|Art by Norman Kelly copyright 2008|
Sat., Sept. 15, 2012
Patti asked me to offer some context for the art and objects placed in the auditorium and the atrium area. So, a little background about 3 things: the artifacts, the cubes, and the phrenology heads.
The artifacts. Early in 2008, Tom asked me about commissioning a collage that would riff on his brain scan films, which he found to be very cool and very interesting. Which I found to be creepy and overly scientific.
We kept talking and more material surfaced: in addition to the films showing lateral and vertical slices of his brain on grids, we had dark spots in the brain, MRI beeps that sound like Steve Reich or John Cage, the book A Journey Round My Skull by a Hungarian writer describing his own brain surgery, holiday seizures, books by Oliver Sachs, a horror movie poster, zipperhead scars, 16th and 17th century wonder cabinets, the man with the face tattoo, Tom and Patti’s collection of phrenology heads and brains in various media, and a lot more.
It began to feel like this story called for something bigger than a two-dimensional collage—something that spoke to the brain function and illness, but also to family, community, and adaptability, and that would illustrate an irreverent sense of humor and quirky aesthetic. So, to our idea palette we added a shipment of plastic “fourth quality” medical teaching skulls, then contacted a slew of artists and family members, and, stirred. In the end, we created a sort of walk-in Wonder Cabinet of curiosities and named it Cranial Vault—a multisensory, mixed-up media, intergenerational, very alternative, multiple artist exhibit that we installed in the gallery upstairs and later at a café in Silver Spring.

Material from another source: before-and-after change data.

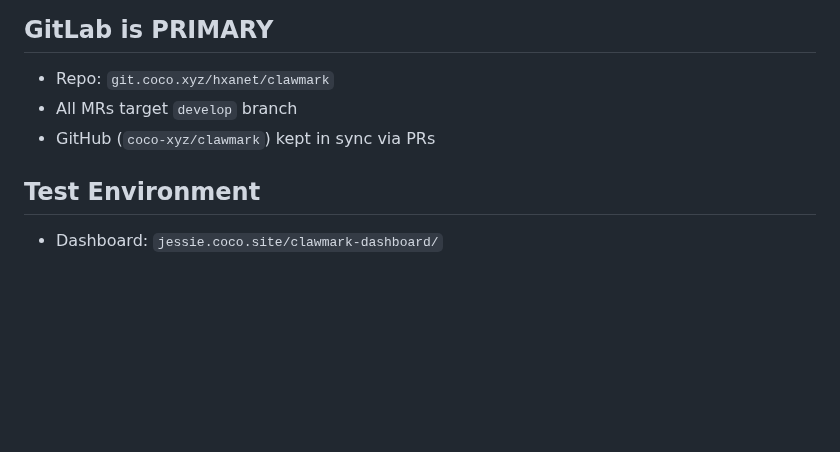
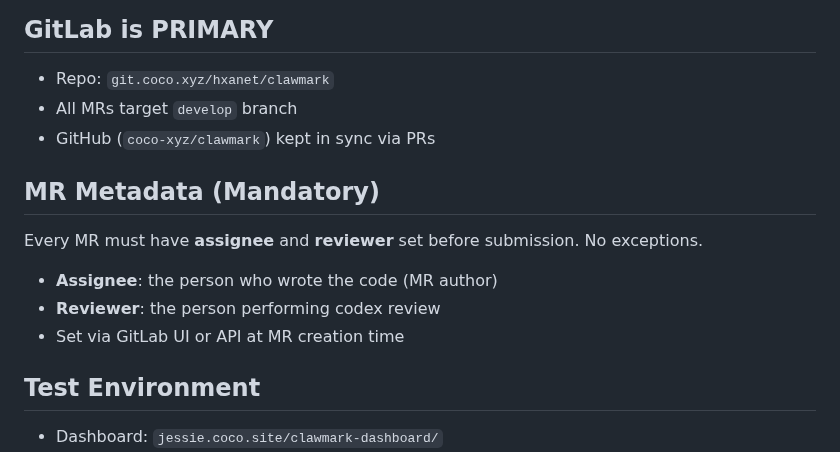
Before and after one commit to coco-xyz/clawmark, a Markdown page: CLAUDE.md, the part around the change. GitHub-like rendering; blank space fills up the shorter version.

Commit message:
docs: enforce MR assignee and reviewer in CLAUDE.md
Kevin directive: every MR must have assignee (code author) and
reviewer (codex reviewer) set at creation time.

Co-Authored-By: Claude Opus 4.6 <noreply@anthropic.com>

```diff
--- a/CLAUDE.md
+++ b/CLAUDE.md
@@ -67,6 +67,14 @@ Every release MUST follow these steps. No exceptions.
 - All MRs target `develop` branch
 - GitHub (`coco-xyz/clawmark`) kept in sync via PRs
 
+## MR Metadata (Mandatory)
+
+Every MR must have **assignee** and **reviewer** set before submission. No exceptions.
+
+- **Assignee**: the person who wrote the code (MR author)
+- **Reviewer**: the person performing codex review
+- Set via GitLab UI or API at MR creation time
+
 ## Test Environment
 
 - Dashboard: `jessie.coco.site/clawmark-dashboard/`
```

We’ve brought in some of these items today as remembrances and reminders—a set of beautiful and odd souvenirs to surprise and amaze you.
The cubes. This is a brand-new piece that Tom envisioned and described to me a few years ago. He asked his dad to have the open boxes fabricated in rebar. And he left it to someone (well, me I guess) to figure out how to procure and place glass globes inside. These are handblown glass fishingfloats made by an artist (Ana Willow Obermayr) in Portland.
The phrenology heads. Phrenology was a Victorian-era psuedoscience that involved measuring the skull and mapping sections of the brain to correlate with specific character traits. Tom’s cancer was in the left parietal lobe, which is strongly associated with disorders related to language processing and speech. For our exhibit in 2008, Tom and Patti’s friend Norman Kelly created a coloring book image and we made a zillion copies of it for visitors to Cranial Vault to fill in. These pages were later bound into a handmade book.
Norman has created a new Memorial PhrenHead—there are copies in your programs and in the atrium area afterwards—and we invite you to fill in these brains today with memories, thoughts, ideas and leave them in the baskets.
So, here I want to close with just one of the many passages Tom and I marked together in Frigyes Karinthy’s book and then a reflection. The passage is about the life-affirming connection between science and art and it feels like a fit for our creative partnership:
While I am a great admirer of science, I claim the respect of its representatives for what I must call my ‘artistic’ conception of life. Art is a complimentary source of truth, for it enlists the help of the imagination to carry mankind beyond a mere observation of facts. Real achievement is possible only when both work in association.”
After the service, I invite you to rediscover some of the “artifacts” and hope they might serve as conversation and connection points. As I reflect on the items we’ve collected and made over the years, I feel like they stand in for the weird and wonderful, cool and terrible, surprises we each can discover in the journey around our own lives. Our challenge is to greet them with an open mind and with flexibility, quiet courage, humility, and a willingness to embrace changing circumstances and a dynamic cycle of life’s new normals. Tom showed me that.